One of the things that I love about my job is that I get to go to dozens of schools, colleges, businesses and organisations and see things from ‘fresh eyes’ all the time. I get a visitors perspective on an organisations attitudes, values and culture. A view that people who have worked there for years, often don’t see anymore. I can often learn a lot just from the reception staff and seating area, as I spend a lot of time there waiting to be ‘shown through’ to the hall or training room. I did some presentation skills a few months ago for a very big organisation and I asked as I arrived if I and the people on the course could get a coffee to start the day. I was told that the only coffee available was a dodgy machine, three floors up and through four sets of double doors. In the end, I paid for a Costa instead. This organisation is being turned around slowly, but hospitality obviously wasn’t a value that they hold dear, just yet. In other places I’ve been to, I’ve been treated like a king, where my clients couldn’t do enough for me. I genuinely don’t expect the red carpet treatment, far from it, that’s not my style, but it’s funny how companies in the same sector can have such different culture and values. I’ll work with almost anyone, as I like variety, but I do remember how people treat me, as I’m sure you do. It’s only human.
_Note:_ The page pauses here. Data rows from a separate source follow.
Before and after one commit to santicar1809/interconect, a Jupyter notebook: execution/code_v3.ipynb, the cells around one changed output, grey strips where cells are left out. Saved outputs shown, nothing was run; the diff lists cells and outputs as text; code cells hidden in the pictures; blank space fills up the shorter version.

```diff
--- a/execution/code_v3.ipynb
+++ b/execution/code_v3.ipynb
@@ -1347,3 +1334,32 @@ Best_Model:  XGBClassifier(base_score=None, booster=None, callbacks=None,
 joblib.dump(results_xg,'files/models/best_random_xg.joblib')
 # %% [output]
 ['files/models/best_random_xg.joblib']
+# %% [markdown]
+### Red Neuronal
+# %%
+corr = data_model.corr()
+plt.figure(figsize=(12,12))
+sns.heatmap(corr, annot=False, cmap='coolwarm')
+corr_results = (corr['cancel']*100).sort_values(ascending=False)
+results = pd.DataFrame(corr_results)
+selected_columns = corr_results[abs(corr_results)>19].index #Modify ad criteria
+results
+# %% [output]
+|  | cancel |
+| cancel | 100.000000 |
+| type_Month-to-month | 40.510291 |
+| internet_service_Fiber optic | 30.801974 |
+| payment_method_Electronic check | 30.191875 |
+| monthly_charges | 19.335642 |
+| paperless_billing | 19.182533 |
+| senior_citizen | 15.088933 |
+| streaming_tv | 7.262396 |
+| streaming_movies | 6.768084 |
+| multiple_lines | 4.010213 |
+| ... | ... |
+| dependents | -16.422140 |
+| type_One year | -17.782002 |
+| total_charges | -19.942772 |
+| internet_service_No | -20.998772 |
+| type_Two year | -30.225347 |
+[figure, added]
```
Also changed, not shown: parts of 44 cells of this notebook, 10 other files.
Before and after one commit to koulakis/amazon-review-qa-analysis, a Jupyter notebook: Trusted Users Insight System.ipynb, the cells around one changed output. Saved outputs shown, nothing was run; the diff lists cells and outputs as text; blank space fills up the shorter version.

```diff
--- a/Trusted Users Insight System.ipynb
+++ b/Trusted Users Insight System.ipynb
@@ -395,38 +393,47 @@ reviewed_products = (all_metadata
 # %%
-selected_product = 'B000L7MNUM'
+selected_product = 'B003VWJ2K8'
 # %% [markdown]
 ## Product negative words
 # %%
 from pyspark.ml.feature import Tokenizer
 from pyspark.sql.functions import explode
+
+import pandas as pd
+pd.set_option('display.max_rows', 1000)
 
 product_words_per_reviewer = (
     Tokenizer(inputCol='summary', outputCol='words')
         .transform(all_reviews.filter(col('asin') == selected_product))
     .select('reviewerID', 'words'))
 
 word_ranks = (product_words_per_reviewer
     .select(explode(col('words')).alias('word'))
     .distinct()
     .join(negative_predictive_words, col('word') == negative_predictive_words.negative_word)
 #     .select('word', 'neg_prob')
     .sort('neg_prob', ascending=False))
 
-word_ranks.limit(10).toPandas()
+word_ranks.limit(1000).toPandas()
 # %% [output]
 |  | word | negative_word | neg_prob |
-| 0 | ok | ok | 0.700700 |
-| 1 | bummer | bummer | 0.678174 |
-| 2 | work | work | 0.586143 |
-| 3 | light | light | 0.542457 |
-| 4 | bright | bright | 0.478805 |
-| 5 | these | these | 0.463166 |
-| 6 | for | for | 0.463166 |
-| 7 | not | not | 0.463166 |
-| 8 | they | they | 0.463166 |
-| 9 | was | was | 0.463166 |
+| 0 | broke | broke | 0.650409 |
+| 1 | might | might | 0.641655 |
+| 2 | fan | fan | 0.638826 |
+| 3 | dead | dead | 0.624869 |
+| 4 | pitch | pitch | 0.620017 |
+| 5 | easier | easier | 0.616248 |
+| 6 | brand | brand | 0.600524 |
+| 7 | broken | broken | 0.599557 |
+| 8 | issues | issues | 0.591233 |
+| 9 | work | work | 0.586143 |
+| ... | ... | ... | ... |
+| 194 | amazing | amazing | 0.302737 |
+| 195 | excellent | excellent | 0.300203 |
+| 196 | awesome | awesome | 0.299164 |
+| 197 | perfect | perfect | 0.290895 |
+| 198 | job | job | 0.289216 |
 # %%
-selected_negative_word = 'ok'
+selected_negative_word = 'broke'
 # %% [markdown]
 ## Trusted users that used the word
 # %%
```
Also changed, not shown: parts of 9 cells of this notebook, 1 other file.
The issue we need to be aware of at work though is ‘creep’. ‘Creep’ in our personal and professional life can be dangerous. Our old fridge slowly got less efficient and we didn’t even notice until we got the new one that actually worked! Organisations are just the same, bad values and practice can creep up on us without us even noticing. I heard a story a few weeks ago where a 15-year-old had done work experience in a company and did really well, so well in fact that a few weeks later the boss sacked a member of staff because they realised how slow and inefficient they’d been in comparison. Fresh eyes, made their business better.
If you are a leader – when was the last time you had a fresh set of eyes on your workplace and culture, to find the good, the bad and the ugly? If you choose the right person, it can only help make you better.
If you present up front – when was the last time you asked someone to give you feedback? Someone with your permission to really tell you the truth? I do this a lot when I’m teaching and coaching presentation skills and I’ve seen people become engaging speakers, with just the right amount of encouragement and honest feedback.
And lastly, the big one – what about your personal life? We all love friends that we can have fun with and those who comfort us too, but do we have friends who tell us the truth when we need it? It’s a tricky one, we don’t like it, but can make a real difference. I knew a guy who had a ‘donkey’, this ‘donkey’ was one of his friends who he told his wife she could call anytime if he was being a ‘donkey’. “She never called him,” he said, “but she did pick up the phone a few times”. I’ll always remember that.”